In the first week I was here, I found a set of three little wooden elephants as I was walking around Bissau. I stumbled upon a small artisan market where a boy was sitting on a tree stump carving them. He had animals of all shapes and sizes, but what intrigued me were the elephants laying in front of him, all with quirky smiles.
I asked how much they were, and for the equivalent of $7, I took them home. Though bargaining is common in Bissau, I didn’t do it. For me $7 is very little, but for him it may have been all he made that day.
If you have a specific item that you buy as a keepsake from your travels — postcards, matchstick boxes, shot glasses or if you’re like me, culturally relevant images or items — let yourself wander and explore the different corners of the city or village you are in. Oftentimes they happen upon you — they find you — and sometimes you have to go out of your way to find them. Avoid the touristy areas — the markets made to sell over-priced handicrafts and mass-produced t-shirts. Go to the local markets, the side streets. Not only are these more authentic, they also (normally) have a story behind them.
Made to Measure
I don’t think there is anything that I love more than eccentric, colorful African fabric. Most are heavily waxed, which gives it that glowing shine and the starched look, and others are smooth and light, which allow them to fall beautifully when worn. I have been on a mission to find various fabrics with different patterns and textures to make numerous things. Fabric is bought by the panel, with each panel about 2 meters wide. Each panel should sell for $3 yet the “white tax” on top can sometimes make it $6 or $8 unless you negotiate (more about “white tax” in a bit).
To make a dress you need three panels so that you have enough for a head scarf as well. The traditional Guinea-Bissau women’s dress is an ankle length, hip-hugging, mermaid-like skirt, with a matching corset-tight top adorned with ruffles and embroidery and a head scarf wrap knotted extravagantly at the forehead: the busier the dress the better.

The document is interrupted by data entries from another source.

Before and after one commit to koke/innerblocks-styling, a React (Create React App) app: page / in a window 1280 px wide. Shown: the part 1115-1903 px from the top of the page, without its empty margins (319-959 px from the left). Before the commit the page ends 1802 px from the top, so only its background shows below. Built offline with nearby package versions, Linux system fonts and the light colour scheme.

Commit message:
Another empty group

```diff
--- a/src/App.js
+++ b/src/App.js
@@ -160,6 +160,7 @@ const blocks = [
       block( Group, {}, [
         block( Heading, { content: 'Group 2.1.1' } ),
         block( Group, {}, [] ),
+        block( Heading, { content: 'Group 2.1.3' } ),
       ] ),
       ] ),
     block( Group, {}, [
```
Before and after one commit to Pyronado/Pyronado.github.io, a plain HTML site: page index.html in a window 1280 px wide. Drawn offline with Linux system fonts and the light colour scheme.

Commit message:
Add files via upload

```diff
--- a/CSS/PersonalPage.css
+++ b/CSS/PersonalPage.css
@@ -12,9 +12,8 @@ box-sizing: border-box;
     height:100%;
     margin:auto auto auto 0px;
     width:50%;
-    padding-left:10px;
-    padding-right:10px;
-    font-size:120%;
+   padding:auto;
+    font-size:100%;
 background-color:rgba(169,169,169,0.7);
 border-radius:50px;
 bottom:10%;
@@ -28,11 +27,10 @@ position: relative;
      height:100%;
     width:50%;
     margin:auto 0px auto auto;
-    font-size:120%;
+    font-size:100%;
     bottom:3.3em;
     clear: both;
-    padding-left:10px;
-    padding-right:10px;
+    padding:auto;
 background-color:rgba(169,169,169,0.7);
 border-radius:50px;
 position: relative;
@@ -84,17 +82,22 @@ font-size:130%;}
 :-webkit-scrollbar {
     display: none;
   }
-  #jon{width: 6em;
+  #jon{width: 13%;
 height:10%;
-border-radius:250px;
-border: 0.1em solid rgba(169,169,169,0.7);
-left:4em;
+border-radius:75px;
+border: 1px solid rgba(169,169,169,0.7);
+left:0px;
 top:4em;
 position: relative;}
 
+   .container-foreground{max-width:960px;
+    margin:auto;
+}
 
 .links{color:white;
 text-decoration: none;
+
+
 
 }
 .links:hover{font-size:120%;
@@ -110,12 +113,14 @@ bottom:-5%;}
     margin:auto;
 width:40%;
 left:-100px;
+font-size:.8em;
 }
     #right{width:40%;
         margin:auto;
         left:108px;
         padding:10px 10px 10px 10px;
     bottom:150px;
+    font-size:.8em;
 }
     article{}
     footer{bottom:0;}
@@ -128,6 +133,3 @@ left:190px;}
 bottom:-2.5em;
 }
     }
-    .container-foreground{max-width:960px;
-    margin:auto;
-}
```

Being that these dresses can get expensive pretty quickly, not all women wear them every day since most work in the house or at the market. Nevertheless they’re beautiful, and have inspired me to get my fabric made into clothes here too.
Getting dresses made in Africa is one of the best souvenirs I think one can have. You select the fabric, you pick the style and you contribute to the economy directly. If you are interested in getting anything made, shop around for a good, moderately cheap and experienced tailor. Since being in Bissau I have gone to three different tailors because each one has a specialty. I asked colleagues at the UN as well as locals for advice and guidance.
The key with tailors though is that you need to be very clear and consistent with follow-up because they can easily get over excited and add frills and folds and pleats and this and that “to make it look better” even though you didn’t ask for it. Remember I said the busier the better?
“White tax” is by no means a politically correct form of taxation: it is a term created and defined by the locals for the price inflation they put on items when selling them to foreigners. I have experienced this in both Tanzania and in Guinea-Bissau.
Be aware of the currency and its exchange rate with dollars or Euros: write it on a sticky note, for example how much $1, $5, $10, $50 is in the local currency, to help you figure out how much should actually be paid. If the price is fixed, such as a restaurant, negotiating for a bargain is less likely to happen, but at a market or on the street, make sure to do so.
Talk to locals, or someone you’ve met that you trust, to help you figure out how much you should be paying for an item you’d like to buy. Sometimes people will ask you how much you will pay: give them the lowest you will pay and negotiate up from there. As I admitted before, I do find it hard to negotiate when it is a local seller because I know I can give them a little more than they’ll get from other locals.
The longer you spend in a country, or a specific culture, the more you learn about the pricing, customs, and especially the tipping strategy. It comes with time but don’t get blindsided right on your first few days by making purchases right away. Wait until your second week or least the third or fourth day if you’re on a shorter trip. Just make sure to buy something to remember your travels by, and don’t make the mistake I’ve made before and forget about yourself!